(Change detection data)

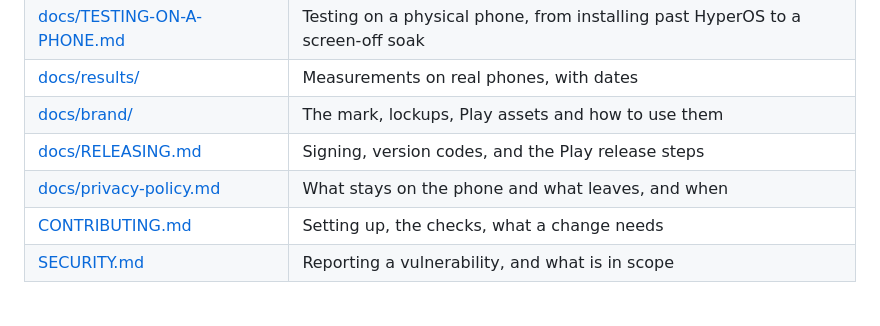
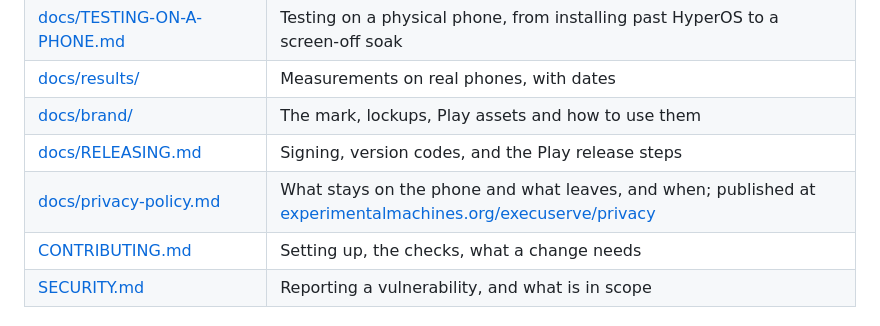
Before and after one commit to ExperimentalMachines/execuserve, a Markdown page: README.md, the part around one of its changes. Drawn GitHub-style.

```diff
--- a/README.md
+++ b/README.md
@@ -374,7 +375,7 @@ backgrounding, exposure, every edge case and the design review log are in
 | [docs/results/](docs/results/) | Measurements on real phones, with dates |
 | [docs/brand/](docs/brand/) | The mark, lockups, Play assets and how to use them |
 | [docs/RELEASING.md](docs/RELEASING.md) | Signing, version codes, and the Play release steps |
-| [docs/privacy-policy.md](docs/privacy-policy.md) | What stays on the phone and what leaves, and when |
+| [docs/privacy-policy.md](docs/privacy-policy.md) | What stays on the phone and what leaves, and when; published at [experimentalmachines.org/execuserve/privacy](https://experimentalmachines.org/execuserve/privacy/) |
 | [CONTRIBUTING.md](CONTRIBUTING.md) | Setting up, the checks, what a change needs |
 | [SECURITY.md](SECURITY.md) | Reporting a vulnerability, and what is in scope |
 
```
Also changed, not shown: other parts of README.md (+3 -0 lines), docs/RELEASING.md (+6 -5 lines), docs/privacy-policy.md (+2 -1 lines).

Problem requirements ::
Filter the records for lines holding the string "docs". Copy each one.

Response ::
 | [docs/results/](docs/results/) | Measurements on real phones, with dates |
 | [docs/brand/](docs/brand/) | The mark, lockups, Play assets and how to use them |
 | [docs/RELEASING.md](docs/RELEASING.md) | Signing, version codes, and the Play release steps |
-| [docs/privacy-policy.md](docs/privacy-policy.md) | What stays on the phone and what leaves, and when |
+| [docs/privacy-policy.md](docs/privacy-policy.md) | What stays on the phone and what leaves, and when; published at [experimentalmachines.org/execuserve/privacy](https://experimentalmachines.org/execuserve/privacy/) |
Also changed, not shown: other parts of README.md (+3 -0 lines), docs/RELEASING.md (+6 -5 lines), docs/privacy-policy.md (+2 -1 lines).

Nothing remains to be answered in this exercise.